___ Supplied records
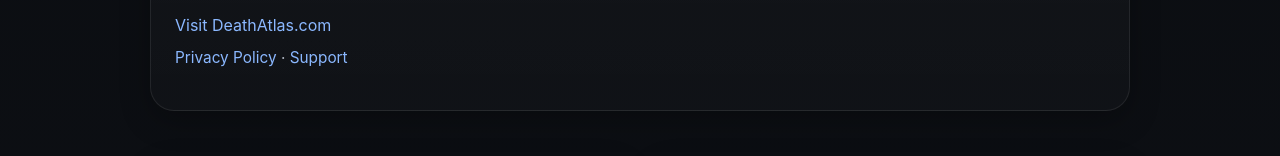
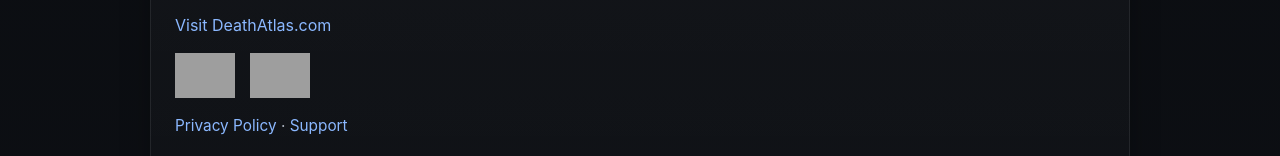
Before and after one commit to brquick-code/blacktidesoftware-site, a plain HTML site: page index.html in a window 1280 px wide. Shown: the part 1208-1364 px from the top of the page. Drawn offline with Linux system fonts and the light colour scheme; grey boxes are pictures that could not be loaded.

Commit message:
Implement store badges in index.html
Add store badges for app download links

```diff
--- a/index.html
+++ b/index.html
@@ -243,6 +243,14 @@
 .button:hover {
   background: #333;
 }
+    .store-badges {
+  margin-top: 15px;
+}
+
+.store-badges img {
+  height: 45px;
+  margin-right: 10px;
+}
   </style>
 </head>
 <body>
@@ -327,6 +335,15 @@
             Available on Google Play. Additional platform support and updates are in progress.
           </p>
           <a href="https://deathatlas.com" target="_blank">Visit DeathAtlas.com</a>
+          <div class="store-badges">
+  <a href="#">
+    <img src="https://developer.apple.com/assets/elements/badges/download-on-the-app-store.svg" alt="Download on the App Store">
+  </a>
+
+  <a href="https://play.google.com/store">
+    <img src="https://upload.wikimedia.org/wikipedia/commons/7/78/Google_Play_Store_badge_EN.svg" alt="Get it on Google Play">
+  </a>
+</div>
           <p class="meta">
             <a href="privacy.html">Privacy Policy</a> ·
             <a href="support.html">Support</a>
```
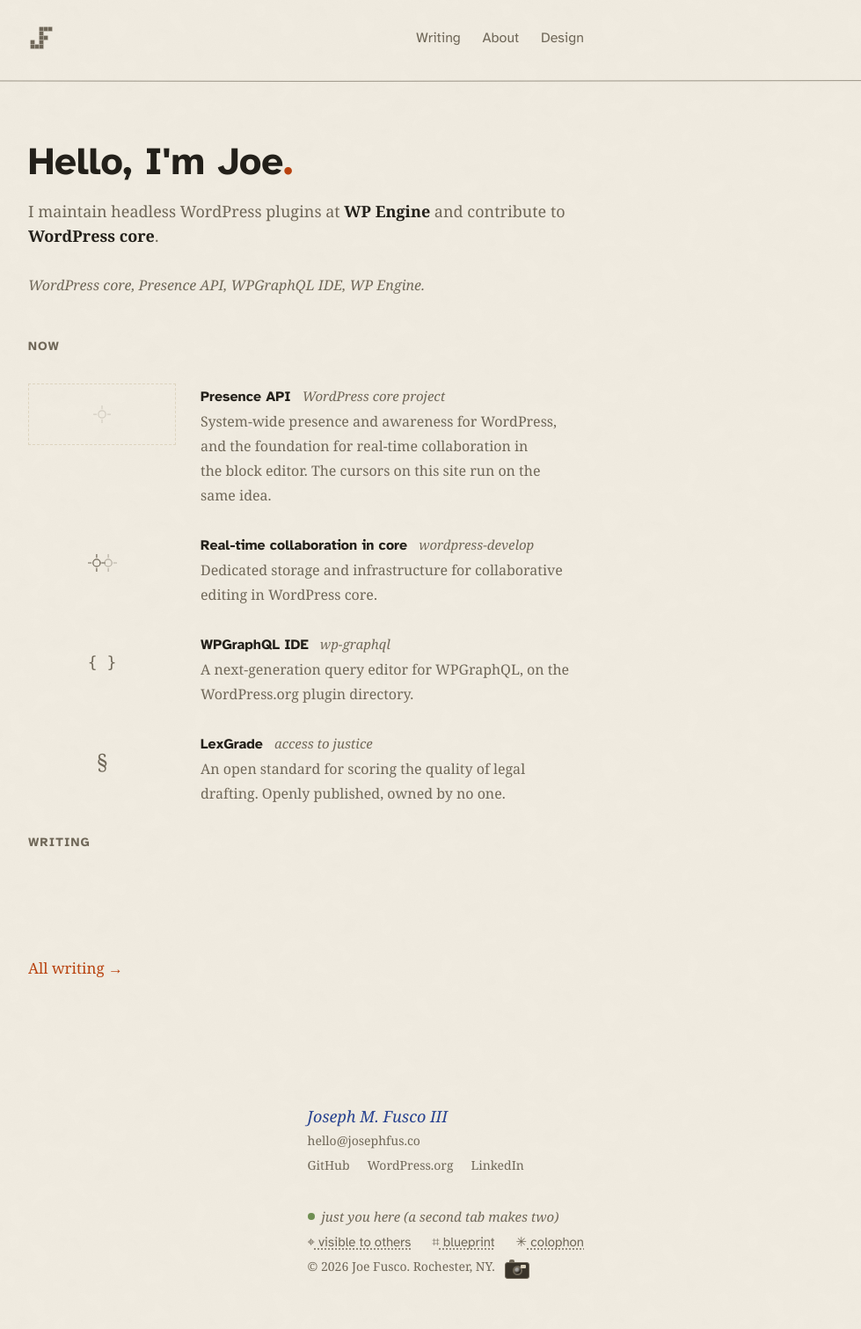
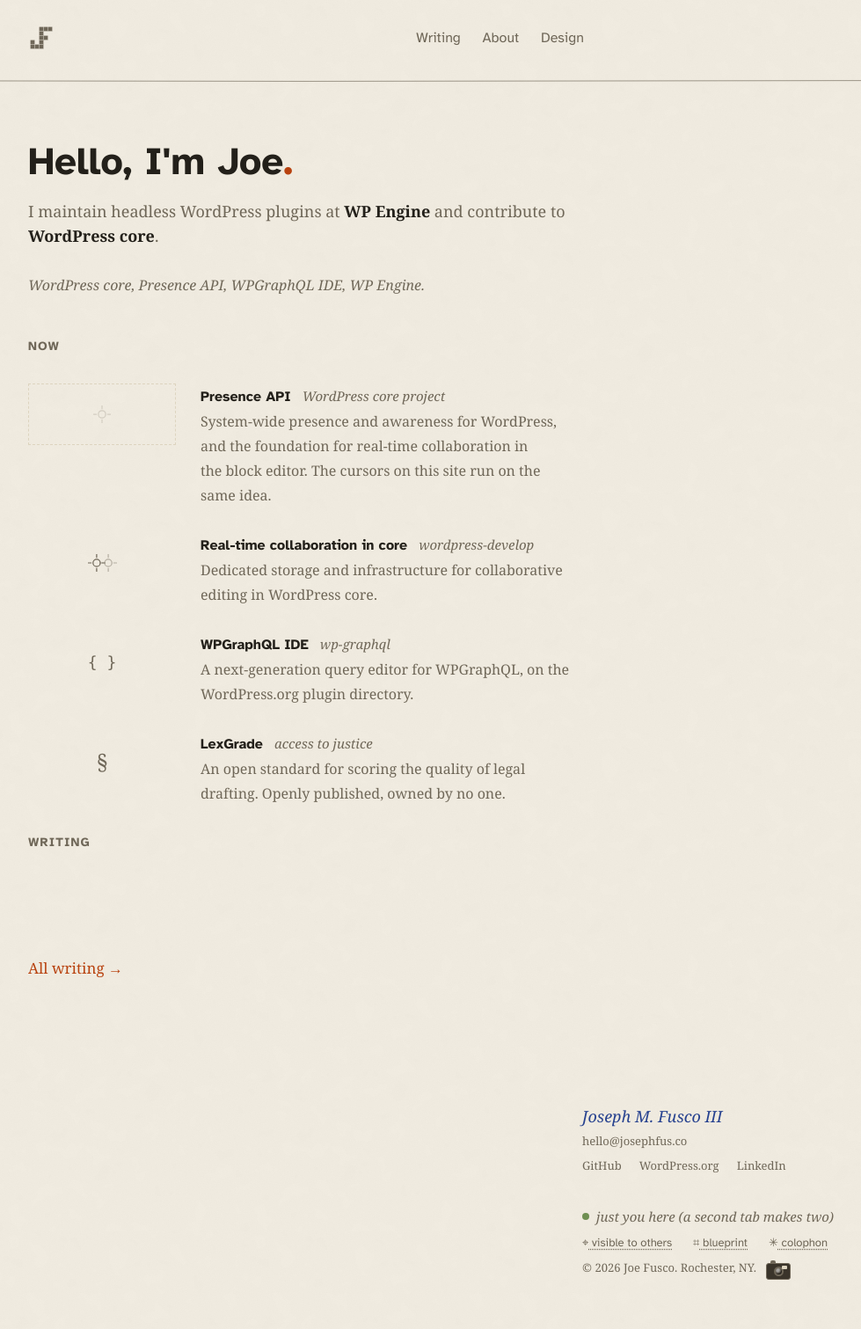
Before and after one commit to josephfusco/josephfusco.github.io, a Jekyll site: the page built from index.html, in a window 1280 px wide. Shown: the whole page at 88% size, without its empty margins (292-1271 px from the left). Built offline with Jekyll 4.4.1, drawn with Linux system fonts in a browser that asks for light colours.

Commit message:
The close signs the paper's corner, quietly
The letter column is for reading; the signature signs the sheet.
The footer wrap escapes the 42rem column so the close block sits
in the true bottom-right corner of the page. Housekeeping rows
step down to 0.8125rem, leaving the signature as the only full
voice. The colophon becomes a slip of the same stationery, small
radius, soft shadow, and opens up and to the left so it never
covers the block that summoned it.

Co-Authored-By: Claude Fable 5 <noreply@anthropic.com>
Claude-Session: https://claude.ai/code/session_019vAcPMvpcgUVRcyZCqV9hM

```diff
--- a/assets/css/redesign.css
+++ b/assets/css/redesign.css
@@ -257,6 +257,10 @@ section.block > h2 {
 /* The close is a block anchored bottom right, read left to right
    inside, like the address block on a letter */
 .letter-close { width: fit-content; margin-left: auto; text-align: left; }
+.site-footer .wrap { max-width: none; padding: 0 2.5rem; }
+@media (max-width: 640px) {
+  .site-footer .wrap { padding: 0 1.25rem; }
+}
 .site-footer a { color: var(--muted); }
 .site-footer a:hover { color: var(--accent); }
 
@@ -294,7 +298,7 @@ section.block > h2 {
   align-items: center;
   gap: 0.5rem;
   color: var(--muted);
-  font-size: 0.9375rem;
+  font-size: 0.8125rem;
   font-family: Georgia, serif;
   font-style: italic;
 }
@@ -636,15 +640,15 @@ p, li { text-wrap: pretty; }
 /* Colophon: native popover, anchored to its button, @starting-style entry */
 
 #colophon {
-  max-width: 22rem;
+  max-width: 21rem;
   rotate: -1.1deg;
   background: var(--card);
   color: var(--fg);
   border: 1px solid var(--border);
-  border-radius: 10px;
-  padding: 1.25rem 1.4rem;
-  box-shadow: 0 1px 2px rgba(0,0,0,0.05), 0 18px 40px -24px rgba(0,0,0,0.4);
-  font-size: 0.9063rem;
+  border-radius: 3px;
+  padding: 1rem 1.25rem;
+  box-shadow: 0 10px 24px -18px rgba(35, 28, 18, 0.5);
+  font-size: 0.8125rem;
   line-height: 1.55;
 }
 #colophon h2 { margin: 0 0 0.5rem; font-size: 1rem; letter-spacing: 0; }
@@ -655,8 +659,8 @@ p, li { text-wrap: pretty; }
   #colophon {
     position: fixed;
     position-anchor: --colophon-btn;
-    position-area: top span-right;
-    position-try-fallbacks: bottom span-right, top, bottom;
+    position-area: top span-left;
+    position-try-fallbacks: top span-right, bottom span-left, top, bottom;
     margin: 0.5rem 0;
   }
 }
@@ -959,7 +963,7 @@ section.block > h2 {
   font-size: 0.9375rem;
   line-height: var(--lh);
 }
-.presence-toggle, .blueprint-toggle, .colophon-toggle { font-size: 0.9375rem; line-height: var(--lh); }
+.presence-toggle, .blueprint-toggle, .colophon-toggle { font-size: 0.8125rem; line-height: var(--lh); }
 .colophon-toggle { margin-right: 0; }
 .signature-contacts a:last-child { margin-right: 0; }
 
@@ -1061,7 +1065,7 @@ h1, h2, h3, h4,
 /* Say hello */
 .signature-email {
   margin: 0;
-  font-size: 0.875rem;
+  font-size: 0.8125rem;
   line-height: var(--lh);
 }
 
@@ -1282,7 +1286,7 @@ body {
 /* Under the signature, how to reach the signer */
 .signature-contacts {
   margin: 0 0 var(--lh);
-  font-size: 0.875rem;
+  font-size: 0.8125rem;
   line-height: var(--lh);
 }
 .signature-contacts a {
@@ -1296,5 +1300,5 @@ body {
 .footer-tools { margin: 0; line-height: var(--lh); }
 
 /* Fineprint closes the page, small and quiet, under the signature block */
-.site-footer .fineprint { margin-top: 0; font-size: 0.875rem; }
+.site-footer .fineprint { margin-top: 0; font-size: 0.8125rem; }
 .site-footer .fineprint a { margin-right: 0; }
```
______
**Work to complete**
Leaving out the pictures, repeat all of the entries exactly.

**Reply to the exercise**
Before and after one commit to brquick-code/blacktidesoftware-site, a plain HTML site: page index.html in a window 1280 px wide. Shown: the part 1208-1364 px from the top of the page. Drawn offline with Linux system fonts and the light colour scheme; grey boxes are pictures that could not be loaded.

Commit message:
Implement store badges in index.html
Add store badges for app download links

```diff
--- a/index.html
+++ b/index.html
@@ -243,6 +243,14 @@
 .button:hover {
   background: #333;
 }
+    .store-badges {
+  margin-top: 15px;
+}
+
+.store-badges img {
+  height: 45px;
+  margin-right: 10px;
+}
   </style>
 </head>
 <body>
@@ -327,6 +335,15 @@
             Available on Google Play. Additional platform support and updates are in progress.
           </p>
           <a href="https://deathatlas.com" target="_blank">Visit DeathAtlas.com</a>
+          <div class="store-badges">
+  <a href="#">
+    <img src="https://developer.apple.com/assets/elements/badges/download-on-the-app-store.svg" alt="Download on the App Store">
+  </a>
+
+  <a href="https://play.google.com/store">
+    <img src="https://upload.wikimedia.org/wikipedia/commons/7/78/Google_Play_Store_badge_EN.svg" alt="Get it on Google Play">
+  </a>
+</div>
           <p class="meta">
             <a href="privacy.html">Privacy Policy</a> ·
             <a href="support.html">Support</a>
```
Before and after one commit to josephfusco/josephfusco.github.io, a Jekyll site: the page built from index.html, in a window 1280 px wide. Shown: the whole page at 88% size, without its empty margins (292-1271 px from the left). Built offline with Jekyll 4.4.1, drawn with Linux system fonts in a browser that asks for light colours.

Commit message:
The close signs the paper's corner, quietly
The letter column is for reading; the signature signs the sheet.
The footer wrap escapes the 42rem column so the close block sits
in the true bottom-right corner of the page. Housekeeping rows
step down to 0.8125rem, leaving the signature as the only full
voice. The colophon becomes a slip of the same stationery, small
radius, soft shadow, and opens up and to the left so it never
covers the block that summoned it.

Co-Authored-By: Claude Fable 5 <noreply@anthropic.com>
Claude-Session: https://claude.ai/code/session_019vAcPMvpcgUVRcyZCqV9hM

```diff
--- a/assets/css/redesign.css
+++ b/assets/css/redesign.css
@@ -257,6 +257,10 @@ section.block > h2 {
 /* The close is a block anchored bottom right, read left to right
    inside, like the address block on a letter */
 .letter-close { width: fit-content; margin-left: auto; text-align: left; }
+.site-footer .wrap { max-width: none; padding: 0 2.5rem; }
+@media (max-width: 640px) {
+  .site-footer .wrap { padding: 0 1.25rem; }
+}
 .site-footer a { color: var(--muted); }
 .site-footer a:hover { color: var(--accent); }
 
@@ -294,7 +298,7 @@ section.block > h2 {
   align-items: center;
   gap: 0.5rem;
   color: var(--muted);
-  font-size: 0.9375rem;
+  font-size: 0.8125rem;
   font-family: Georgia, serif;
   font-style: italic;
 }
@@ -636,15 +640,15 @@ p, li { text-wrap: pretty; }
 /* Colophon: native popover, anchored to its button, @starting-style entry */
 
 #colophon {
-  max-width: 22rem;
+  max-width: 21rem;
   rotate: -1.1deg;
   background: var(--card);
   color: var(--fg);
   border: 1px solid var(--border);
-  border-radius: 10px;
-  padding: 1.25rem 1.4rem;
-  box-shadow: 0 1px 2px rgba(0,0,0,0.05), 0 18px 40px -24px rgba(0,0,0,0.4);
-  font-size: 0.9063rem;
+  border-radius: 3px;
+  padding: 1rem 1.25rem;
+  box-shadow: 0 10px 24px -18px rgba(35, 28, 18, 0.5);
+  font-size: 0.8125rem;
   line-height: 1.55;
 }
 #colophon h2 { margin: 0 0 0.5rem; font-size: 1rem; letter-spacing: 0; }
@@ -655,8 +659,8 @@ p, li { text-wrap: pretty; }
   #colophon {
     position: fixed;
     position-anchor: --colophon-btn;
-    position-area: top span-right;
-    position-try-fallbacks: bottom span-right, top, bottom;
+    position-area: top span-left;
+    position-try-fallbacks: top span-right, bottom span-left, top, bottom;
     margin: 0.5rem 0;
   }
 }
@@ -959,7 +963,7 @@ section.block > h2 {
   font-size: 0.9375rem;
   line-height: var(--lh);
 }
-.presence-toggle, .blueprint-toggle, .colophon-toggle { font-size: 0.9375rem; line-height: var(--lh); }
+.presence-toggle, .blueprint-toggle, .colophon-toggle { font-size: 0.8125rem; line-height: var(--lh); }
 .colophon-toggle { margin-right: 0; }
 .signature-contacts a:last-child { margin-right: 0; }
 
@@ -1061,7 +1065,7 @@ h1, h2, h3, h4,
 /* Say hello */
 .signature-email {
   margin: 0;
-  font-size: 0.875rem;
+  font-size: 0.8125rem;
   line-height: var(--lh);
 }
 
@@ -1282,7 +1286,7 @@ body {
 /* Under the signature, how to reach the signer */
 .signature-contacts {
   margin: 0 0 var(--lh);
-  font-size: 0.875rem;
+  font-size: 0.8125rem;
   line-height: var(--lh);
 }
 .signature-contacts a {
@@ -1296,5 +1300,5 @@ body {
 .footer-tools { margin: 0; line-height: var(--lh); }
 
 /* Fineprint closes the page, small and quiet, under the signature block */
-.site-footer .fineprint { margin-top: 0; font-size: 0.875rem; }
+.site-footer .fineprint { margin-top: 0; font-size: 0.8125rem; }
 .site-footer .fineprint a { margin-right: 0; }
```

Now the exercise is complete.